The Bible reminds the believer, “Beloved, never avenge yourselves, but leave it to the wrath of God, for it is written, “Vengeance is mine, I will repay, says the Lord.” To the contrary, “if your enemy is hungry, feed him; if he is thirsty, give him something to drink; for by so doing you will heap burning coals on his head” (Rom 12:19-20).
Our tendency is to bury and harbor the anger and bitterness in our heart. It’s a defense mechanism. We’re instinctively trying to protect a wounded heart. Unfortunately, it doesn’t work.
The workers at Yellowstone Park say that the powerful grizzly bear prefers to eat alone. However, he will allow one animal to eat with him: the skunk.
The bears come often to eat at the place where garbage is dumped. The grizzly can fight and beat almost any animal in the park, but it lets the skunk share its meal. It could easily kill the little creature in a fight, but it doesn't.
He knows the high cost of getting even and decides it’s not worth it. Executing your own vengeance will always cost you something and it always leaves a mark.
Finally, extending forgiveness does not mean that you have to maintain a relationship with that individual. If I choose to try to pet a neighbor’s dog through the fence and that dog tries to bite me, I can forgive the dog.

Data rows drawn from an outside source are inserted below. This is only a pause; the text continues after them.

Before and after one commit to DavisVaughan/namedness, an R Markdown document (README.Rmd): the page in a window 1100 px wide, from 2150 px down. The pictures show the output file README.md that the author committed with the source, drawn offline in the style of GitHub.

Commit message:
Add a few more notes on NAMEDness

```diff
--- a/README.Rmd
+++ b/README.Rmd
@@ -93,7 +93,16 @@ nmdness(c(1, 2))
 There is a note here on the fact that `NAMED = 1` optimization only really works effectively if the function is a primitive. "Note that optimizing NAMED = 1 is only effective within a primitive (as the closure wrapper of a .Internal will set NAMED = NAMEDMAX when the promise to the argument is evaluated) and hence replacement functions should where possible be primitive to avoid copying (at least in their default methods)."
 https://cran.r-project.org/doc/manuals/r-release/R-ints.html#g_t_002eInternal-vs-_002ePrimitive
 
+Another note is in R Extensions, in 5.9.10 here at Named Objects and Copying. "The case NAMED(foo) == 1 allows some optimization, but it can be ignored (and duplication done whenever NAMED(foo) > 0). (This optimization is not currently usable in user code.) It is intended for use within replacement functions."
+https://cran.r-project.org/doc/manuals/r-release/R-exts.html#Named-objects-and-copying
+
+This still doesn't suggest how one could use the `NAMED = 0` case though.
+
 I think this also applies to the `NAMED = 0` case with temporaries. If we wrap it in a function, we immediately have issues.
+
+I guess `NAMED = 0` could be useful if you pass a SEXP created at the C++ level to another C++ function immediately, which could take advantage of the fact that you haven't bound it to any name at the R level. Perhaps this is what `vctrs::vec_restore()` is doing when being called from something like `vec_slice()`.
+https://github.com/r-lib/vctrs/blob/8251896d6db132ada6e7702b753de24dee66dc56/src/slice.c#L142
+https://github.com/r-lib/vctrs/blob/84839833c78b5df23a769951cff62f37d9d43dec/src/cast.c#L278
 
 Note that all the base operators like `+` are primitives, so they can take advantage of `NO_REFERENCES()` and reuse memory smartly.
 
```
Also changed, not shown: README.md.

But, at the same time, I’m not going to stick my hand through the fence again and try to pet him.
I’ve learned my lesson. That ship has sailed. In the same way, extending forgiveness does not mean that you allow someone to be a place where they continue to hurt you. You just move away and move on.
Forgiveness is not trite, it’s never easy, and it’s never free. God understands that. However, extending forgiveness is in our best interest. It breaks the chains of bitterness and hate that held us down and sets the prisoner free—us.
It also says, “God you are the only One who can judge, and I release my hurt and pain to you knowing that you will bring justice.” In the end, it releases our mind and heart to be able to live in joy and freedom.
Wayne Geiger is the Pastor of First Baptist Church Grain Valley, an Adjunct Associate Professor of Speech, and freelance writer.